Background: Female genital mutilation or cutting comprises all procedures that involve partial or total removal of the female external genitalia and or injury to the female genital organs. The practice is most common in 30 countries in the Western, Eastern, and North-eastern regions of Africa, and in selected countries the Middle East and Asia.

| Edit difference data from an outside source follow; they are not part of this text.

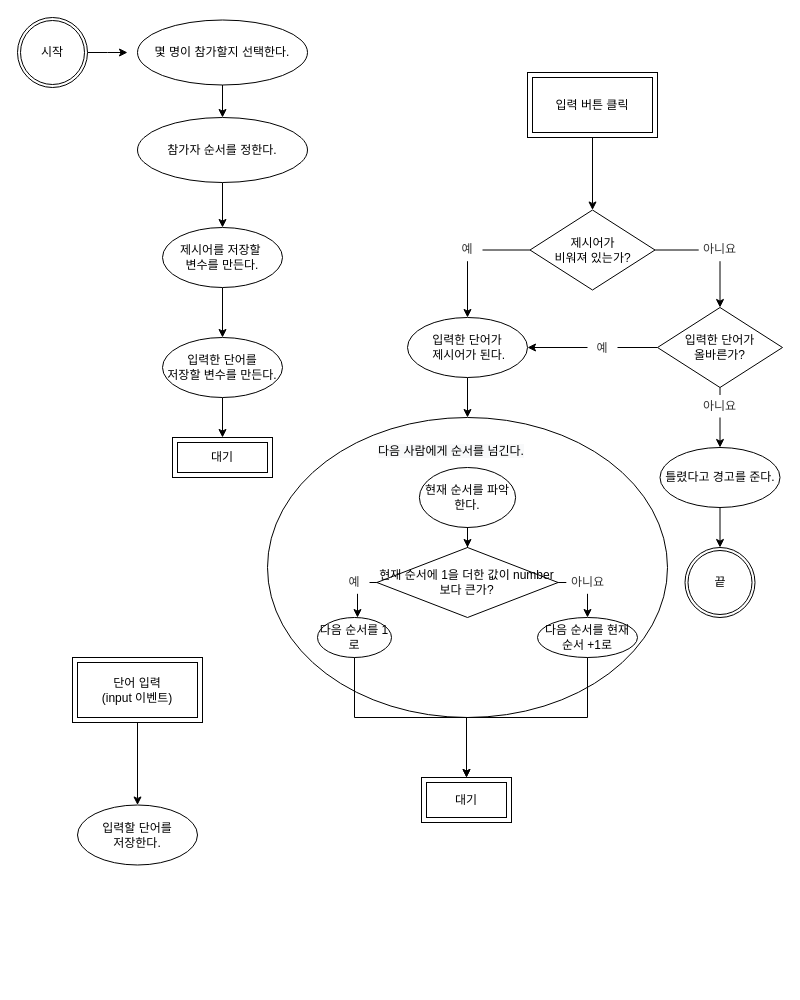
menduck/TIL keeps this draw.io diagram as let'sGetIt_JS/DOM객체다루기_끝말잇기게임/끝말잇기.drawio. Above is the earlier version. Source tidied: cells renumbered, new cells numbered last; positions are measured from the earlier drawing's top-left corner, leaving out a move shared by most shapes. Both pictures are drawn from the tidied source at 100%, with x=0, y=0 at pixel (17, 17).
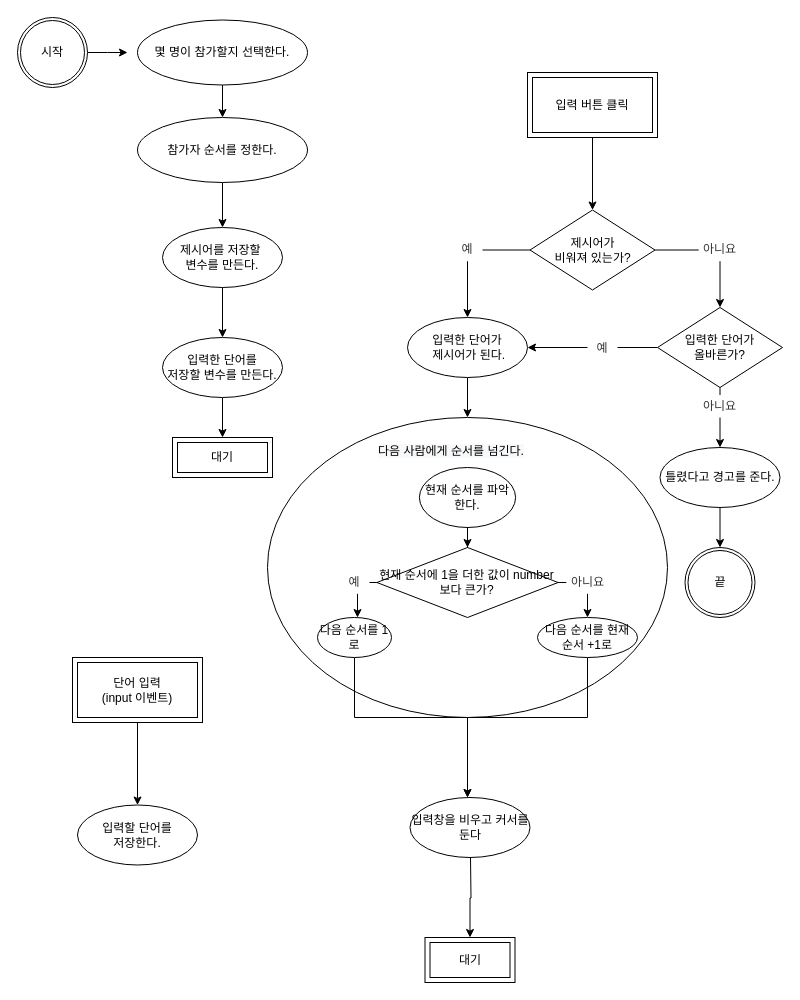
The same page after the edit.

The change refers to these unchanged cells:
```xml
<mxCell id="41" value="다음 순서를 1로" style="ellipse;whiteSpace=wrap;html=1;rounded=0;" parent="34" vertex="1">
  <mxGeometry x="50" y="200" width="74" height="40" as="geometry" />
</mxCell>
<mxCell id="43" value="다음 순서를 현재 순서 +1로" style="ellipse;whiteSpace=wrap;html=1;rounded=0;" parent="34" vertex="1">
  <mxGeometry x="270" y="200" width="100" height="40" as="geometry" />
</mxCell>
```

What changed in the source:
```diff
@@
     <mxCell id="16" value="대기" style="shape=ext;margin=3;double=1;whiteSpace=wrap;html=1;align=center;" parent="1" vertex="1">
-      <mxGeometry x="404" y="760" width="90" height="45" as="geometry" />
+      <mxGeometry x="407.5" y="920" width="90" height="45" as="geometry" />
     </mxCell>
@@
-    <mxCell id="46" style="edgeStyle=orthogonalEdgeStyle;rounded=0;jettySize=auto;html=1;exitX=0.5;exitY=1;exitDx=0;exitDy=0;entryX=0.5;entryY=0;entryDx=0;entryDy=0;" parent="1" edge="1" source="41" target="16">
+    <mxCell id="46" style="edgeStyle=orthogonalEdgeStyle;rounded=0;jettySize=auto;html=1;exitX=0.5;exitY=1;exitDx=0;exitDy=0;" parent="1" edge="1" source="41">
       <mxGeometry relative="1" as="geometry">
+        <mxPoint x="450" y="780" as="targetPoint" />
         <Array as="points">
           <mxPoint x="337" y="700" />
-          <mxPoint x="449" y="700" />
+          <mxPoint x="450" y="700" />
+          <mxPoint x="450" y="780" />
         </Array>
       </mxGeometry>
     </mxCell>
-    <mxCell id="47" style="edgeStyle=orthogonalEdgeStyle;rounded=0;jettySize=auto;html=1;exitX=0.5;exitY=1;exitDx=0;exitDy=0;entryX=0.5;entryY=0;entryDx=0;entryDy=0;" parent="1" edge="1" source="43" target="16">
-      <mxGeometry relative="1" as="geometry" />
+    <mxCell id="47" style="edgeStyle=orthogonalEdgeStyle;rounded=0;jettySize=auto;html=1;exitX=0.5;exitY=1;exitDx=0;exitDy=0;" parent="1" edge="1" source="43">
+      <mxGeometry relative="1" as="geometry">
+        <mxPoint x="450" y="780" as="targetPoint" />
+        <Array as="points">
+          <mxPoint x="570" y="700" />
+          <mxPoint x="450" y="700" />
+        </Array>
+      </mxGeometry>
     </mxCell>
+    <mxCell id="48" value="입력창을 비우고 커서를 둔다" style="ellipse;whiteSpace=wrap;html=1;" parent="1" vertex="1">
+      <mxGeometry x="392.5" y="780" width="120" height="60" as="geometry" />
+    </mxCell>
+    <mxCell id="49" style="edgeStyle=orthogonalEdgeStyle;rounded=0;jettySize=auto;html=1;entryX=0.5;entryY=0;entryDx=0;entryDy=0;" parent="1" edge="1" target="16">
+      <mxGeometry relative="1" as="geometry">
+        <mxPoint x="453" y="840" as="sourcePoint" />
+      </mxGeometry>
+    </mxCell>
```
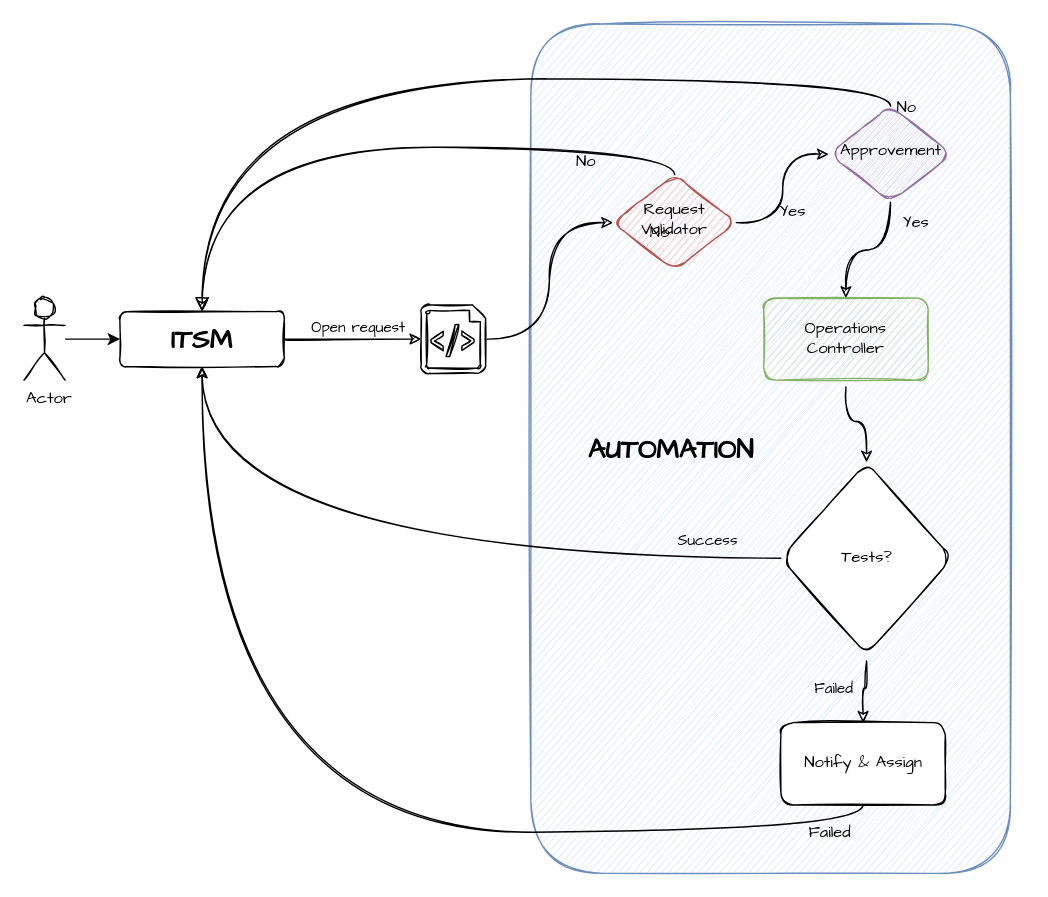
The draw.io diagram page "General View" (1 of 6) of diagrams/open-automation.drawio in haidouks/open-automation, before the edit. Source tidied: cells renumbered, new cells numbered last; positions are measured from the earlier drawing's top-left corner, leaving out a move shared by most shapes. Both pictures are drawn from the tidied source at 137%, with x=0, y=0 at pixel (23, 23).
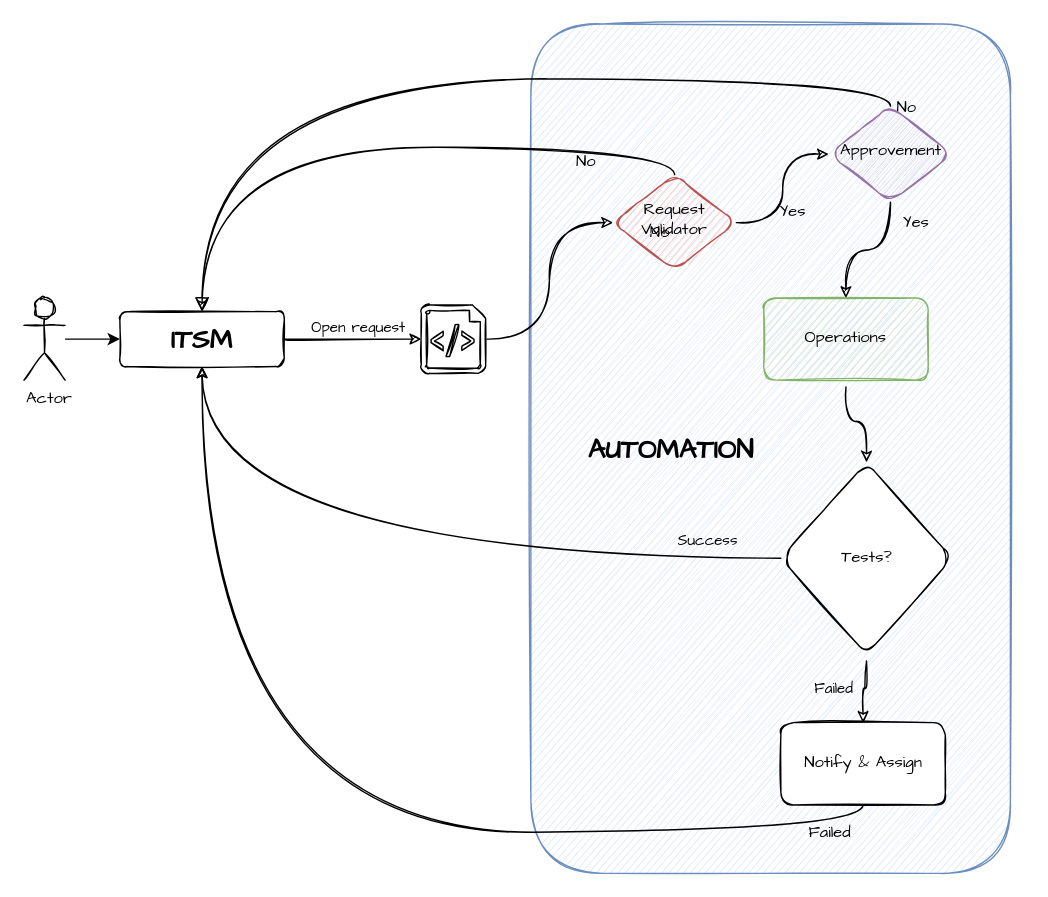
The same page after the edit.

What changed in the source:
```diff
@@
-    <mxCell id="10" value="Operations&lt;br&gt;Controller" style="whiteSpace=wrap;html=1;sketch=1;rounded=1;fontFamily=Comic Sans MS;fillColor=#d5e8d4;strokeColor=#82b366;" parent="1" vertex="1">
+    <mxCell id="10" value="Operations" style="whiteSpace=wrap;html=1;sketch=1;rounded=1;fontFamily=Comic Sans MS;fillColor=#d5e8d4;strokeColor=#82b366;" parent="1" vertex="1">
       <mxGeometry x="540" y="200" width="120" height="60" as="geometry" />
     </mxCell>
```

With increased migration from such countries, health professionals in destination countries. are confronted with the challenge of caring for women…Read more
Health status of returning refugees, internally displaced persons, and the host community in a post-conflict district in northern Sri Lanka: a cross-sectional survey
Author/s: Rachel Burns, Kolitha Wickramage, Anwar Musah, Chesmal Siriwardhana, Francesco Checchi
Background Although the adverse impacts of conflict-driven displacement on health are well-documented, less is known about how health status and associated risk factors differ according to displacement experience. This study quantifies health status and quality of life among returning refugees, internally displaced persons, and the host community in a post-conflict district in Northern Sri Lanka, and explores associated risk factors.
Author/s: Nicola Pocock, Rapeepong Suphanchaimat, Chee Khoon Chan, Erwin Martinez Faller, Nicholas Harrigan, Veena Pillai, Kolitha Wickramage
Migrants and refugees face challenges accessing both healthcare and good social determinants of health in Malaysia. Participants at the “Migrant and Refugee Health in Malaysia workshop, Kuala Lumpur, 9-10 November 2017” scoped these challenges within the regional ASEAN context, identifying gaps in knowledge and practical steps forward to improve the evidence base in the Malaysia.
Despite the growing recognition of the importance that migration health plays in advancing global health and sustainable development goals, there is a paucity of technical guidance and “lessons learned” documents to guide Member States, international organizations, academia, civil society and other stakeholders seeking to develop effective migration health policies and interventions using evidence-based approaches. Governments today are faced with the challenge of…Read more
Author/s: Chesmal Siriwardhana, Kolitha Wickramage
The number of people affected by protracted conflicts is surging, especially in North Africa, the Middle East, and eastern Europe, leading to large-scale population displacements. Conflict-related violence and displacement have a direct association with mental health problems.For example, in Sri Lanka—a country emerging from three decades of civil conflict—populations are showing substantial negative mental health consequences of conflict, such as depression,…Read more
Author/s: Kolitha Wickramage, Chesmal Siriwardhana
Migration is rapidly reshaping the world. Low-skilled labour migration, in particular, is driven by disparities in income, wealth, and work opportunities. Labour migrants are increasingly flowing among low-income and middle-income nations in Asia, Africa, and the Middle East.1 Migrant workers and the family members they leave behind number about 193 million,1 of whom 52–100 million people are domestic workers in low-skilled, so-called difficult, degrading, and dangerous…Read more